TASK ITEM: Select from the data all lines with the word "code".
━━━━━━━━
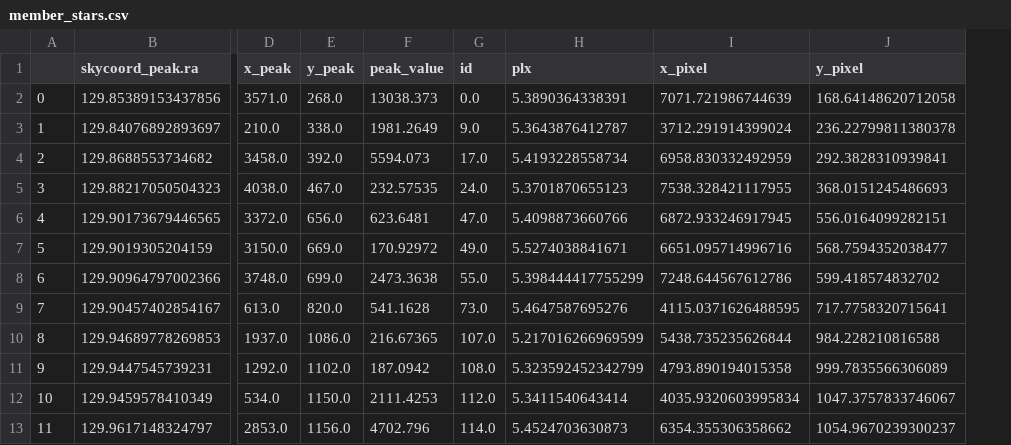
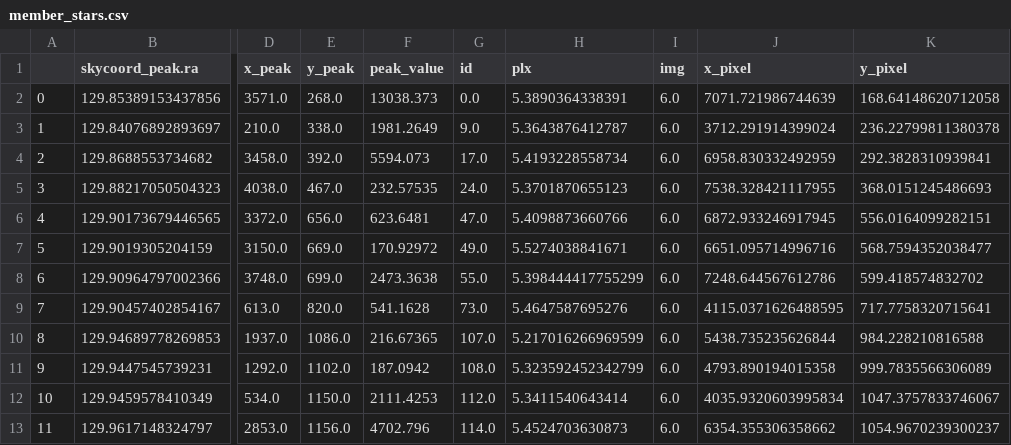
Before and after one commit to RJVB09/G8_OpenClusters, a CSV file: code/member_stars.csv, drawn as a sheet; only a part is shown, gaps mark what is left out; the diff names each change by its address in the sheet, - before the commit and + after, or states it on an @@ line.

```diff
--- a/code/member_stars.csv
+++ b/code/member_stars.csv
+column I (img), rows 2-13: all 6.0
```
Also changed, not shown: 6 other files.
━━━━━━━━
ANSWER TO THIS TASK:
Before and after one commit to RJVB09/G8_OpenClusters, a CSV file: code/member_stars.csv, drawn as a sheet; only a part is shown, gaps mark what is left out; the diff names each change by its address in the sheet, - before the commit and + after, or states it on an @@ line.
--- a/code/member_stars.csv
+++ b/code/member_stars.csv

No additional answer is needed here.